The pilot reported that, while en route, he applied left rudder to stay coordinated and that he alternated his left and right legs due to muscle fatigue. He added that, during landing at the destination airport, the approach was stabilized and “felt normal” with the flaps set at 100%. During the landing flare, he used “very little rudder” to maintain centerline, and about 1 to 2 ft above the ground, the airplane suddenly yawed left about 30Â° to 45Â°. He added that there was not enough right rudder to maintain the airplane parallel with the runway, so he decided to go around. He applied power, and the airplane then yawed violently left and impacted the ground, exited the runway to the left, and came to rest in the grass left of a parallel taxiway.
The airplane sustained substantial damage to the fuselage.
The owner provided flight data from the accident flight. Examination of the data revealed that, within 25 seconds of the accident, the airplane descended from 782 to 619 ft mean sea level (msl) with the descent rate peaking around 1,019 ft per minute and the indicated airspeed decreasing from 86 to 60 knots. About 2 seconds before the accident, the pitch attitude peaked at 7Â° with a left roll of 16Â°. The airport elevation was about 638 ft msl.
The airplane was also equipped with a crash-hardened recoverable data module (RDM). Examination of the data recovered from the RDM revealed that the airplane veered left, the power and pitch were momentarily increased, and the stall warning horn was on.
The airplane manufacturer’s recommended landing approach speed with flaps set to 100% was 80 to 85 knots. The aerodynamic stall speed at maximum gross weight was about 60 knots.
The pilot reported that the wind was light and variable and not gusting. The RDM data revealed that the wind was from 359Â° at 5 knots. The pilot was landing the airplane on runway 19L.

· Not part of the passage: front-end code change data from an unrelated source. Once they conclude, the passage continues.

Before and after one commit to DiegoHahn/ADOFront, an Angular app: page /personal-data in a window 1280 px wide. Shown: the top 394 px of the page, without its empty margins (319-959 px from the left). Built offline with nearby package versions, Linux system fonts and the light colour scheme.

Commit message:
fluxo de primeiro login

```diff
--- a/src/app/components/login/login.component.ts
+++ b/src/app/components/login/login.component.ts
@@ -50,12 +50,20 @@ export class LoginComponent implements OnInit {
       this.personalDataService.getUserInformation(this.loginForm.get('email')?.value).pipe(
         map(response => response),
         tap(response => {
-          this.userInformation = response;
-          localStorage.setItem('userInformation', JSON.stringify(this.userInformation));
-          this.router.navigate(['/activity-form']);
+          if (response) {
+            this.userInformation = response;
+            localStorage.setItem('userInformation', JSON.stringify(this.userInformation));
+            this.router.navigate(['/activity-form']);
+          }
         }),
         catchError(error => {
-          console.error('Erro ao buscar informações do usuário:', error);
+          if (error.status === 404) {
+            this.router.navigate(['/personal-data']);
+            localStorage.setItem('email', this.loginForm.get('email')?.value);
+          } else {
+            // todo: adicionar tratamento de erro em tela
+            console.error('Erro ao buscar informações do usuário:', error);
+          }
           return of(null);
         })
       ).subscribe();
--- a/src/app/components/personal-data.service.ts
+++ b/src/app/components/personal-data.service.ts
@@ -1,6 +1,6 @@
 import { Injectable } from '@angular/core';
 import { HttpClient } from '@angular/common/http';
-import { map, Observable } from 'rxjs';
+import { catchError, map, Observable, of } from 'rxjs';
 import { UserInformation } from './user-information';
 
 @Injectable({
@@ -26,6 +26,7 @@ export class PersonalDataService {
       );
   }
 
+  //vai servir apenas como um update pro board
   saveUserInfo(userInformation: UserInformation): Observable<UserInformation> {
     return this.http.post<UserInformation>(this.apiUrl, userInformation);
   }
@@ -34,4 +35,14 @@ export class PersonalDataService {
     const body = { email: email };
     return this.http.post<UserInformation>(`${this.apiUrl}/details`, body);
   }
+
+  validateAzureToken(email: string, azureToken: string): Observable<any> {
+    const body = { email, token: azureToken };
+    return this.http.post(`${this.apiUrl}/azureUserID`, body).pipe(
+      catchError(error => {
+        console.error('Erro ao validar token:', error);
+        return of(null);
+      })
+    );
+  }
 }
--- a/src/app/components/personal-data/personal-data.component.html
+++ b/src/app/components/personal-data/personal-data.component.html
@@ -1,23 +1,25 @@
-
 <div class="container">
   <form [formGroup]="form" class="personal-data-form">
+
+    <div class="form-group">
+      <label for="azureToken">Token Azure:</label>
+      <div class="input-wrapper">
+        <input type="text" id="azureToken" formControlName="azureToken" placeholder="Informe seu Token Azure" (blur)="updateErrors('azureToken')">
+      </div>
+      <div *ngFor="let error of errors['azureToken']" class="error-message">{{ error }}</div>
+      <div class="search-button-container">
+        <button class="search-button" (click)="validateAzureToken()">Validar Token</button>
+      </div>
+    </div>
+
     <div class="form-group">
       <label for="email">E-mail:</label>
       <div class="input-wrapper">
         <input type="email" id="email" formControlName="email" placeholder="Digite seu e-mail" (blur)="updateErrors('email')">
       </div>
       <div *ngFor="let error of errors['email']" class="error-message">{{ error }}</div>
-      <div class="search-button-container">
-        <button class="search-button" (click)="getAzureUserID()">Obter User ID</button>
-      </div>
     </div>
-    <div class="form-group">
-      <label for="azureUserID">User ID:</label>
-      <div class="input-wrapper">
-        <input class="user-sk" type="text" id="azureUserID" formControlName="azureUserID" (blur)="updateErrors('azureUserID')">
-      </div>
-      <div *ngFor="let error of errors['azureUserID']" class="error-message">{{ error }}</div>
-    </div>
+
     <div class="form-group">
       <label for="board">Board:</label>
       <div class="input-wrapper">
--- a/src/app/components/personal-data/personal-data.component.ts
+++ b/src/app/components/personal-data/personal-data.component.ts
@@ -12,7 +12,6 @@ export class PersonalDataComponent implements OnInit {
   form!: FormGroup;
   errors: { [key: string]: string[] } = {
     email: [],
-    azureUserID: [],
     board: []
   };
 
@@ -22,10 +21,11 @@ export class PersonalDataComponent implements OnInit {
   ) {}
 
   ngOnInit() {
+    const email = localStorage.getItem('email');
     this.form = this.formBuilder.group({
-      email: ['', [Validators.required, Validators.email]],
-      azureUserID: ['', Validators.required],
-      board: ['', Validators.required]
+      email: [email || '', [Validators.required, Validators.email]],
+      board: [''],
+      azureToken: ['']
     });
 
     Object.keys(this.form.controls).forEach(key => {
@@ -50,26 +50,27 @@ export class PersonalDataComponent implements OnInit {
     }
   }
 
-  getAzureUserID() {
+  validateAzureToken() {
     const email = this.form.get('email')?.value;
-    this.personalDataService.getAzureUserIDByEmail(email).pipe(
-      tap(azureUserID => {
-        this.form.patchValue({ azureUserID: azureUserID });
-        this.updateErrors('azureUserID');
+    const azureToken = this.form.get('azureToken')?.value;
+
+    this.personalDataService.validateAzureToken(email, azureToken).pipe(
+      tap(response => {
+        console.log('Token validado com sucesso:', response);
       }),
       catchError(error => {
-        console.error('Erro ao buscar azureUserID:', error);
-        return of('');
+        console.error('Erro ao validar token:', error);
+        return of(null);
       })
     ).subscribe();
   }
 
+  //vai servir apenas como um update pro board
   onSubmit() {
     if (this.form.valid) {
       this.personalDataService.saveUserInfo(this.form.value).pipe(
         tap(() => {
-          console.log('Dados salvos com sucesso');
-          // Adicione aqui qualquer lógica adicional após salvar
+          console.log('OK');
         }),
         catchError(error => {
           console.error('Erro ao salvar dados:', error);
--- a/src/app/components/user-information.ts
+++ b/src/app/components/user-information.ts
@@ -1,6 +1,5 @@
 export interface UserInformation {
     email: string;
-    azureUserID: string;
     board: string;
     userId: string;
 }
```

The Federal Aviation Administration inspector reported that he examined the airplane and verified rudder control continuity and noted that “everything was intact.”
Probable cause(s): The pilot’s failure to maintain a stabilized approach with a tailwind and his subsequent failure to maintain yaw control during an attempted go-around.
NOTE: The report republished here is from the NTSB and is printed verbatim and in its complete form.